Scandinavian people with revolutionary ideas and sometimes barbaric practices, the Vikings have a history mixed with fear and fascination. Immerse yourself in the tale of the great Viking discoveries, and navigate the waters of a troubled history.
- 1. Discovery of the ice island
- Naddoddr and Gardar Svavarsson: The great firsts
- Flóki, the architect with crows
- Ingolfur Arnarson, the legend of Reykjavik
- 2. Thingvellir, Legacy of a New World
- Territorial conflicts and wars: the first steps towards peace
- Thingvellir, the oldest parliament in history
- Thingvellir’s Big Decision
- 3. The legendary Icelandic waterfalls
Warriors, pirates, raiders. Violent, bloodthirsty, merciless. There are many qualifiers given to the Viking people. Legendary population, almost mythological, it intrigues us as much as it frightens us. However, did you know that the majority of writings telling the stories of these “terrible Vikings” were written by Christians, a population victim of their colonization?
So if, together, we give the benefit of the doubt to this pagan people? Great explorers thirsty for discoveries, architects, craftsmen precursors and traders of great talents, today we reveal the little-known portrait of the Vikings.
In this journey through time, we invite you to re-write together the history of their greatest discoveries.
In this first episode, let’s stop in a land almost as legendary as the people who discovered it, Iceland . In the footsteps of the first Viking explorers, here you are in sublime land, in hostile territory.

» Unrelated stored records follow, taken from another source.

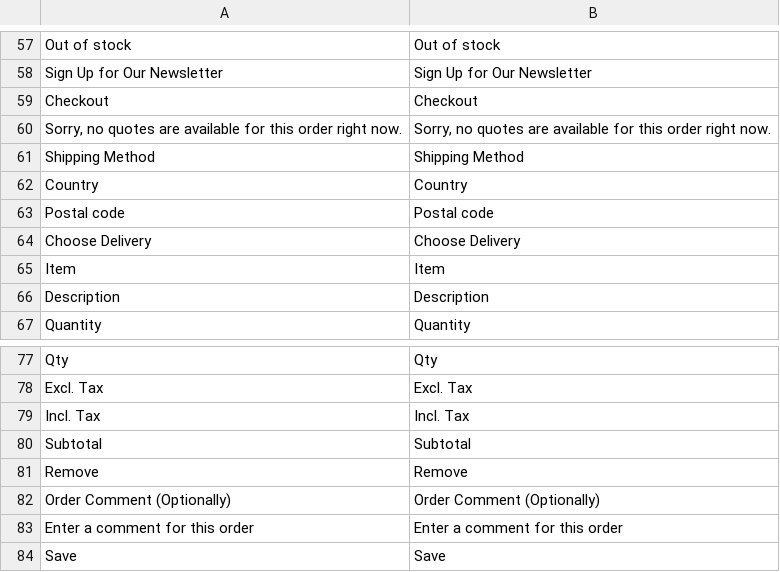
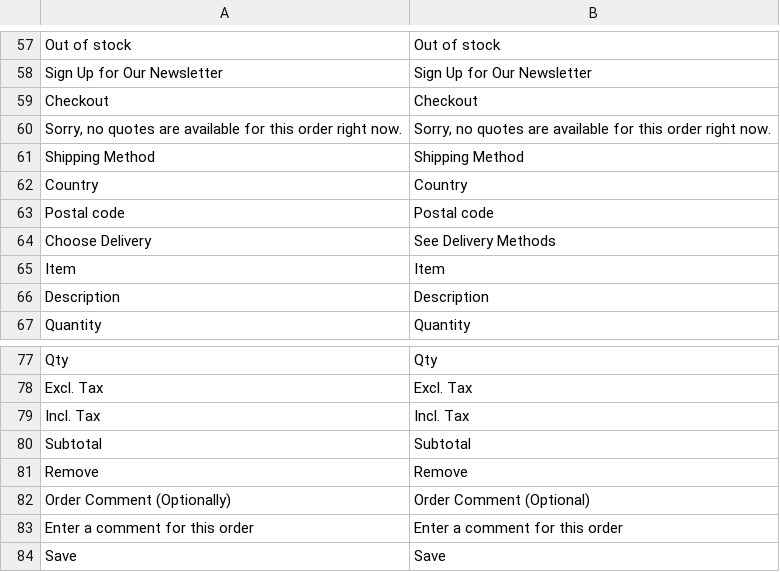
Before and after one commit to vicgeralds/nwt-magento2-checkout, a CSV file: i18n/en_US.csv, drawn as a sheet; only a part is shown, gaps mark what is left out.

Commit message:
SC-23 Translations

```diff
--- a/i18n/en_US.csv
+++ b/i18n/en_US.csv
@@ -63,3 +63,3 @@
 "Postal code","Postal code"
-"Choose Delivery","Choose Delivery"
+"Choose Delivery","See Delivery Methods"
 "Item","Item"
@@ -81,3 +81,3 @@
 "Remove","Remove"
-"Order Comment (Optionally)","Order Comment (Optionally)"
+"Order Comment (Optionally)","Order Comment (Optional)"
 "Enter a comment for this order","Enter a comment for this order"
```
Also changed, not shown: i18n/sv_SE.csv.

1. Discovery of the ice island
If we know that the Vikings came from Scandinavian countries, such as Sweden or Norway , it is however difficult to date the exact appearance of this people, estimated around the year 750. And for good reason, until the 12th century. century, the Vikings only appear in Christian manuscripts from the ancient kingdom of England, land of the first barbarian invasions. A necessarily biased vision of this people, and telling the terrible legends that we know today about a bloodthirsty population.
It was only four centuries later that the first manuscript written by the hand of the Viking heirs appeared: the Landnámabók . Thus was born the first saga in history . The book recounts, for the first time and in great detail, the first real discovery and colonization of the Scandinavian people, that of Iceland.
Naddoddr and Gardar Svavarsson: The big firsts
It is therefore by relying on the writings of Landnámabók that we begin our story, with Naddoddr , a Norwegian Viking whose evocation takes us back to the middle of the 9th century. We are in 861 when, wishing to find the lands of the Faroe Islands, Naddoddr and his crew drift away. So lost between the North Sea and the Norwegian Sea, the sailors finally ran aground on the east coast of Iceland, in Reyðarfjall.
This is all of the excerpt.